In 2011 in Indonesia, IFES engaged a local civil society organization to develop Indonesia’s first ever comprehensive election information website (www. rumahpemilu.org).
This bilingual (Bahasa Indonesian and English) website contains information pertaining to election laws and regulations; election results and analysis; observer and press reports; white papers and free online books; a directory of electoral stakeholders; links to other electoral sites; and a comprehensive section on international standards and best practices.
During the 2014 election cycle, for both legislative and presidential elections, IFES facilitated operation of an election information center that utilized the portal’s staff for national-level media monitoring of Election Day activities. The Rumahpemilu portal was able to leverage its social media presence (Facebook, Twitter, YouTube, Google+, etc.) to further expand its reach, especially to marginalized groups, researchers and those interested in details beyond what is covered in traditional media.

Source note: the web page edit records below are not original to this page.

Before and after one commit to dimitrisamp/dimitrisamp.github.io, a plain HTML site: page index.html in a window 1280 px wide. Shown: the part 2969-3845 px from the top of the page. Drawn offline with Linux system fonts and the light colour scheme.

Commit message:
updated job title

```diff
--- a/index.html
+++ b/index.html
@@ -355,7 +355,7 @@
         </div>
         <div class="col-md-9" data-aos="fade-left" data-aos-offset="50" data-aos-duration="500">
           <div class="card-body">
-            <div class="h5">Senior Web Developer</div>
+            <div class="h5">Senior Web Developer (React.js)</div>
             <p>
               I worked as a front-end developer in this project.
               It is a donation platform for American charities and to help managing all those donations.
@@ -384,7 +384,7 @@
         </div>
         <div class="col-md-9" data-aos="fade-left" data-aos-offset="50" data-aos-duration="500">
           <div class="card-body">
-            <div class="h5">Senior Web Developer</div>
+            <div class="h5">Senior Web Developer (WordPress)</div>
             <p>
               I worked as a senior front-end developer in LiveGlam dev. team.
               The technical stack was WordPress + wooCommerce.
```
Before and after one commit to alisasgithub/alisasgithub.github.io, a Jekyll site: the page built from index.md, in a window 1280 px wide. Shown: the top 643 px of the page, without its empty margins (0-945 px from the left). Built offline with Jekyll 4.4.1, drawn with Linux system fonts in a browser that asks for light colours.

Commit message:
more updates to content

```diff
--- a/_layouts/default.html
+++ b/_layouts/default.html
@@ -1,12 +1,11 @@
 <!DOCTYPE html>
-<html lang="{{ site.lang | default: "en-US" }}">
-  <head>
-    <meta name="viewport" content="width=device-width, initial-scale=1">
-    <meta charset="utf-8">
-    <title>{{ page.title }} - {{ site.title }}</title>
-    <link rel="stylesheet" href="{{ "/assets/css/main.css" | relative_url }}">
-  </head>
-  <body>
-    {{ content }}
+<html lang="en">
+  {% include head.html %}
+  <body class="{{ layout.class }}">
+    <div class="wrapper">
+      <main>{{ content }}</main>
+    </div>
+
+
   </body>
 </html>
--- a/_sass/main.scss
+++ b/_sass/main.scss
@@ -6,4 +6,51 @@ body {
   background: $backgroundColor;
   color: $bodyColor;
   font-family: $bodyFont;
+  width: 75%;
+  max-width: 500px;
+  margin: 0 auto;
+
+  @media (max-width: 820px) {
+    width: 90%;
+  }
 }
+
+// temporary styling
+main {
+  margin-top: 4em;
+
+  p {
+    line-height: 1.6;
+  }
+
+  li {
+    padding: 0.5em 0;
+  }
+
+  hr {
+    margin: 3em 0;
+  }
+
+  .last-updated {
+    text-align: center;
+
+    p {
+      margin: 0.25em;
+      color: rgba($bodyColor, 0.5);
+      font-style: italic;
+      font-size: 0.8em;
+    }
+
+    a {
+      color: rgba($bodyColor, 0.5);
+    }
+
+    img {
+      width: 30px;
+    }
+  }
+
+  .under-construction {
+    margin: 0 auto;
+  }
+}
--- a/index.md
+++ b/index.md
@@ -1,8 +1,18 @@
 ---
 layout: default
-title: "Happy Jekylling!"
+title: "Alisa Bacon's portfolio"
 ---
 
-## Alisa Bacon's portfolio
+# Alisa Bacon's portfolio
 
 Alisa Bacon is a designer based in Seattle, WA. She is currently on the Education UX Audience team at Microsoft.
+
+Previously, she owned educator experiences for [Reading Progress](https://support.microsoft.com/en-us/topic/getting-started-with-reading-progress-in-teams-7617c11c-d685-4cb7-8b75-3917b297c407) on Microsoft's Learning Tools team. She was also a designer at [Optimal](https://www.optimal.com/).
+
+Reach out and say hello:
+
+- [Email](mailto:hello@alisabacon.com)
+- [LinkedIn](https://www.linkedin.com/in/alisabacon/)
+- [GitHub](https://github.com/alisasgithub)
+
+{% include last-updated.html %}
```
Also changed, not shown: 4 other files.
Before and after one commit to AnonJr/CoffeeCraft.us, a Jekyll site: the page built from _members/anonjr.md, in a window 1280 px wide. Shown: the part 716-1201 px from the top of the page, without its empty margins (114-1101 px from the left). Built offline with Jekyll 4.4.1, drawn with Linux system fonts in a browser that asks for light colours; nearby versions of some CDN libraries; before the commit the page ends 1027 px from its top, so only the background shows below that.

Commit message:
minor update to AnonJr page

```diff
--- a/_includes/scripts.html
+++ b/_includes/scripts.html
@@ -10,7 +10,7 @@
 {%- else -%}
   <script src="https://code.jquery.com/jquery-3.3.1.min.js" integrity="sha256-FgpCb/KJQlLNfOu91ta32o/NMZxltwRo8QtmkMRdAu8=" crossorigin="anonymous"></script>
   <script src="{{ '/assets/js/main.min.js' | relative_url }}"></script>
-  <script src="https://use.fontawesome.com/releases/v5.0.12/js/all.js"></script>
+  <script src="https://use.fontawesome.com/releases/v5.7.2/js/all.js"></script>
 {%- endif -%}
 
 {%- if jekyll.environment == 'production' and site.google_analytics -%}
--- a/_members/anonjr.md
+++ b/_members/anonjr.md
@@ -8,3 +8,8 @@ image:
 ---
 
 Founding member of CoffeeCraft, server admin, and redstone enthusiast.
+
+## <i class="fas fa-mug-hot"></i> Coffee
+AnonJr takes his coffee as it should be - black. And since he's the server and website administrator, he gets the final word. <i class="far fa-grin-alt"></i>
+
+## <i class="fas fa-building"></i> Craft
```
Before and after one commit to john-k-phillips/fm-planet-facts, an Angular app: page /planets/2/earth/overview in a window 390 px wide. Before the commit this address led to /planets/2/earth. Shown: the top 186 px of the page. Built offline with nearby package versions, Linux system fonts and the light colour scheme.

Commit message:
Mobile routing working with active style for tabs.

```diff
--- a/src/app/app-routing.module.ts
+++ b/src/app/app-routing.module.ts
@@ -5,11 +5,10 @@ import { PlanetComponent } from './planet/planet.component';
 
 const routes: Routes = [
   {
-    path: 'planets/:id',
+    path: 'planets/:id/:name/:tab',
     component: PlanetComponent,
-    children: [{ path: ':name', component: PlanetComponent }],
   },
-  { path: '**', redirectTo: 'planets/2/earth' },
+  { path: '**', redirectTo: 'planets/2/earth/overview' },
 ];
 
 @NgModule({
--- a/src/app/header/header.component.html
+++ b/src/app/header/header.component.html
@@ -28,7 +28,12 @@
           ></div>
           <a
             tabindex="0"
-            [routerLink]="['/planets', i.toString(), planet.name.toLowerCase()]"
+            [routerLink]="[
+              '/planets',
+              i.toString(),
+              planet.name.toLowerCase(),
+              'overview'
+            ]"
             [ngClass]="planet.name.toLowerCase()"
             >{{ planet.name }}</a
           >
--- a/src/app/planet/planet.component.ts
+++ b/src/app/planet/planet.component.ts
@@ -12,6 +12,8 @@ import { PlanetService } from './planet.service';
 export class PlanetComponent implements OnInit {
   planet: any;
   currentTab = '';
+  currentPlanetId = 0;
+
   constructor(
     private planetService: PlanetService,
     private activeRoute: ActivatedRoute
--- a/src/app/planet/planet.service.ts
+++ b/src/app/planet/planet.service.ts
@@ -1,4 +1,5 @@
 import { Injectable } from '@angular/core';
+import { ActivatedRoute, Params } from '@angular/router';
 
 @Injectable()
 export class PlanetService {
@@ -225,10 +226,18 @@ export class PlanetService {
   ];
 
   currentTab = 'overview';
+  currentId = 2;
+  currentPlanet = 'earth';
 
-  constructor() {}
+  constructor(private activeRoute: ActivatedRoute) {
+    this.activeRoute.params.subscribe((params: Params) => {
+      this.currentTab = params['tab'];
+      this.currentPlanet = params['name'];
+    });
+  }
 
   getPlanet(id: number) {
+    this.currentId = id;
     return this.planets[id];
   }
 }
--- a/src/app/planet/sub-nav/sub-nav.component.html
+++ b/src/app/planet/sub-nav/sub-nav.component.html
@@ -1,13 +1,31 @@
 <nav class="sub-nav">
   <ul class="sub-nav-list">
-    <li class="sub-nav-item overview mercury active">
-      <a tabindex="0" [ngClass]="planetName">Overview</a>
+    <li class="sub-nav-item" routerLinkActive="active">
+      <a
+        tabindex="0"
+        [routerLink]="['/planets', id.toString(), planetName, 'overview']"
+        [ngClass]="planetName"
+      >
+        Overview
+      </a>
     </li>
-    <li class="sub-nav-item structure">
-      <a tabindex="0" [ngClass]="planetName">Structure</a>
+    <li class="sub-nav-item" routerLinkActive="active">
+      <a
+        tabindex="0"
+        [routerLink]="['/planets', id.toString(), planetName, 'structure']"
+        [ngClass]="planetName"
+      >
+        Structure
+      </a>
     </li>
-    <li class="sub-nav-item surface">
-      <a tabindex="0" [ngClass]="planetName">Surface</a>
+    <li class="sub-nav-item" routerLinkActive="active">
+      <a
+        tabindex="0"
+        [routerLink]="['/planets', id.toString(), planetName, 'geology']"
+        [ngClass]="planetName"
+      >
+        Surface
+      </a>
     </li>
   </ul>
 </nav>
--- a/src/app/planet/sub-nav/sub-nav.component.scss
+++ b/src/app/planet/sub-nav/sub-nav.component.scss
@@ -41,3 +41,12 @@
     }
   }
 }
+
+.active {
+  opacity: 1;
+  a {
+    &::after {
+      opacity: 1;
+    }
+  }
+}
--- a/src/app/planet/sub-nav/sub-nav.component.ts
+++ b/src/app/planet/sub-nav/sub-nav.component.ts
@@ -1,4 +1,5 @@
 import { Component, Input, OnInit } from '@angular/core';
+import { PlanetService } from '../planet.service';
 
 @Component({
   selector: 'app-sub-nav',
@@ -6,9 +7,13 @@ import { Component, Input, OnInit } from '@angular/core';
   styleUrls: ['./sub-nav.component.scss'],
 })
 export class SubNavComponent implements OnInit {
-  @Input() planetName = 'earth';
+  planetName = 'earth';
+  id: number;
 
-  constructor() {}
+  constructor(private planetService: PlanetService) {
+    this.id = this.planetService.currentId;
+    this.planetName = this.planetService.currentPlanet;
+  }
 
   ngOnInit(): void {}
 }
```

Similarly, in Pakistan, following the historic May 2013 general elections, IFES established a web portal (www.pakvoter. org) to serve as a source for information about Pakistan’s elections, electoral system and political processes. During the last two years, Pakvoter has built a sizeable community on social media through Facebook and Twitter forums.
The website and accompanying social media pages are go-to platforms for up-to-date news and opinions. Through the portal, IFES aims to increase engagement with current and future women voters as well as youth and persons with disabilities.
In 2013, IFES organized a conference in the Philippines, entitled “eDemokrasya,” on the use of social media and technology for democracy promotion.
The conference was widely discussed, trending number two on Twitter in the Philippines during the first day of the conference, hitting number one on the second day.
Election stakeholders learned about trends in e-democracy practices and how these tools can be leveraged for greater collaboration and outreach to Philippine voters, especially youth.
This brief overview provides insight into the manifold efforts IFES has engaged in to employ new media to improve political and electoral processes.
At its best, new media embody the spirit of democracy, enabling citizens to hold candidates and representatives accountable, monitor electoral fraud, and engage in political debate.
However, this vehicle of participatory citizenship is not without challenges, among which are issues of ethics and integrity. New media can serve as a platform for the dissemination of false or misleading information, lacking the gatekeeping processes and expertise of traditional media.
The convergence of traditional and new media as means of information dissemination has raised questions regarding where to draw the line between regulation and censorship and, relatedly, how to protect freedom of expression while safeguarding against inflammatory speech.
What’s more, despite the dramatic expansion of new media and technology throughout the world, there are still many groups, such as the elderly, the illiterate and the poor, with limited or no access to these resources.
Nonetheless, new media have increasingly become an integral component of the media landscape and an important outlet for candidates, political parties, election management bodies, and citizens.
Despite some of the drawbacks detailed above, increased worldwide Internet access will only further the importance of new media in democracy and elections.
Citizens have more avenues to reach candidates and campaigns and share information than ever, presenting new opportunities and challenges for democracy promotion and new possibilities for democratic consolidation around world.